Sleep, kinsman thou to death and trance And madness, thou hast forged at last A night-long Present of the Past In which we went thro' summer France.
Hadst thou such credit with the soul? Then bring an opiate trebly strong, Drug down the blindfold sense of wrong That so my pleasure may be whole;
While now we talk as once we talk'd Of men and minds, the dust of change, The days that grow to something strange, In walking as of old we walk'd
Beside the river's wooded reach, The fortress, and the mountain ridge, The cataract flashing from the bridge, The breaker breaking on the beach.
Now Tennyson characterizes sleep not only as death, but also as insanity and "trance" (no—not the style of music, but, rather, kind of like being hypnotized).
In his dream, he's remembering a trip he took to France with his close friend and various things they did while there.

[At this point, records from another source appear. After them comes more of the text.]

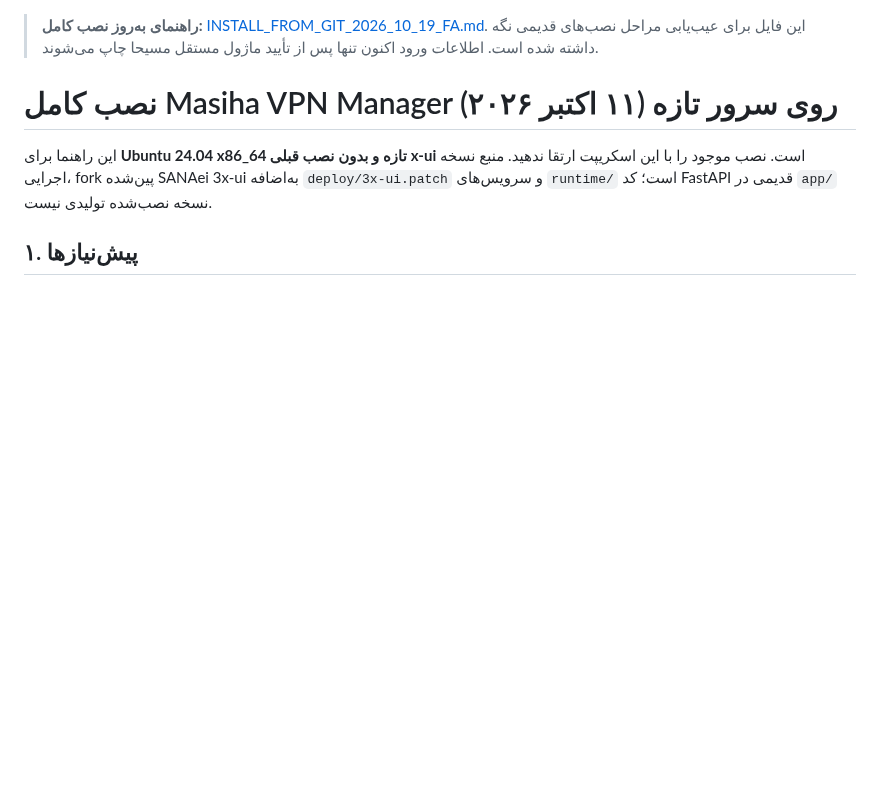
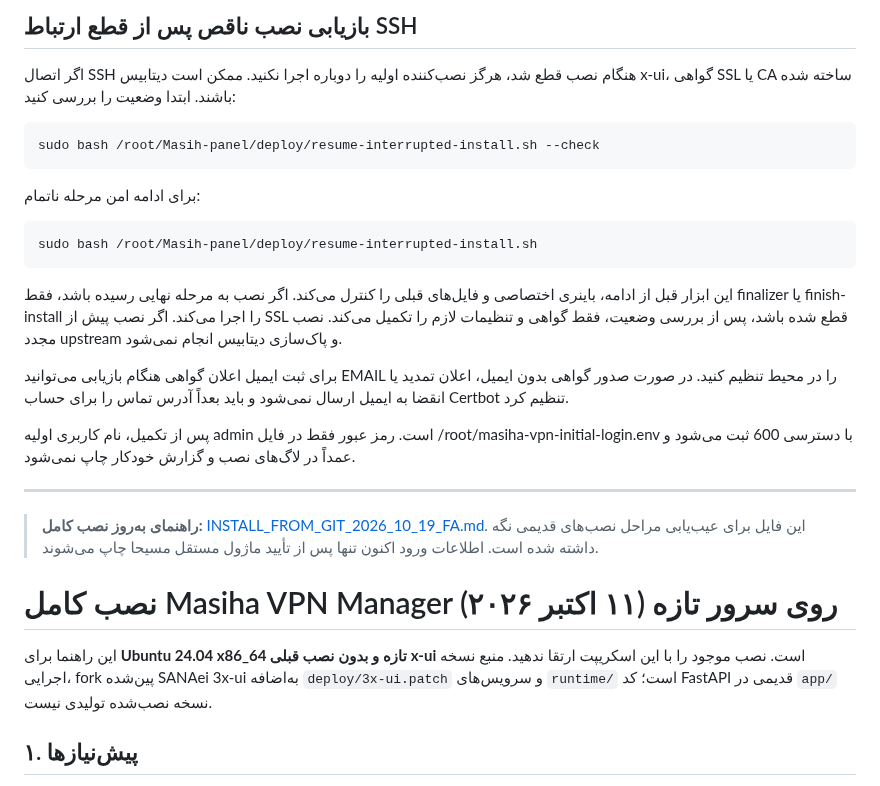
Before and after one commit to masiweb/Masih-panel, a Markdown page: docs/INSTALL_NEW_SERVER_FA.md, the part around the change. Drawn GitHub-style; blank space fills up the shorter version.

Commit message:
docs(migration): docs/INSTALL_NEW_SERVER_FA.md

```diff
--- a/docs/INSTALL_NEW_SERVER_FA.md
+++ b/docs/INSTALL_NEW_SERVER_FA.md
@@ -1,3 +1,21 @@
+## بازیابی نصب ناقص پس از قطع ارتباط SSH
+
+اگر اتصال SSH هنگام نصب قطع شد، هرگز نصب‌کننده اولیه را دوباره اجرا نکنید. ممکن است دیتابیس x-ui، گواهی SSL یا CA ساخته شده باشند. ابتدا وضعیت را بررسی کنید:
+
+    sudo bash /root/Masih-panel/deploy/resume-interrupted-install.sh --check
+
+برای ادامه امن مرحله ناتمام:
+
+    sudo bash /root/Masih-panel/deploy/resume-interrupted-install.sh
+
+این ابزار قبل از ادامه، باینری اختصاصی و فایل‌های قبلی را کنترل می‌کند. اگر نصب به مرحله نهایی رسیده باشد، فقط finalizer یا finish-install را اجرا می‌کند. اگر نصب پیش از SSL قطع شده باشد، پس از بررسی وضعیت، فقط گواهی و تنظیمات لازم را تکمیل می‌کند. نصب مجدد upstream و پاک‌سازی دیتابیس انجام نمی‌شود.
+
+برای ثبت ایمیل اعلان گواهی هنگام بازیابی می‌توانید EMAIL را در محیط تنظیم کنید. در صورت صدور گواهی بدون ایمیل، اعلان تمدید یا انقضا به ایمیل ارسال نمی‌شود و باید بعداً آدرس تماس را برای حساب Certbot تنظیم کرد.
+
+پس از تکمیل، نام کاربری اولیه admin است. رمز عبور فقط در فایل /root/masiha-vpn-initial-login.env با دسترسی 600 ثبت می‌شود و عمداً در لاگ‌های نصب و گزارش خودکار چاپ نمی‌شود.
+
+---
+
 > **راهنمای به‌روز نصب کامل:** [INSTALL_FROM_GIT_2026_10_19_FA.md](INSTALL_FROM_GIT_2026_10_19_FA.md).
 > این فایل برای عیب‌یابی مراحل نصب‌های قدیمی نگه داشته شده است. اطلاعات ورود اکنون تنها پس از تأیید ماژول مستقل مسیحا چاپ می‌شوند.
 
```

He wonders in the second stanza if Arthur has a kind of mystical power to recall this pleasurable trip to him while he's asleep. It's described as being a sort of drug-induced high caused by an "opiate."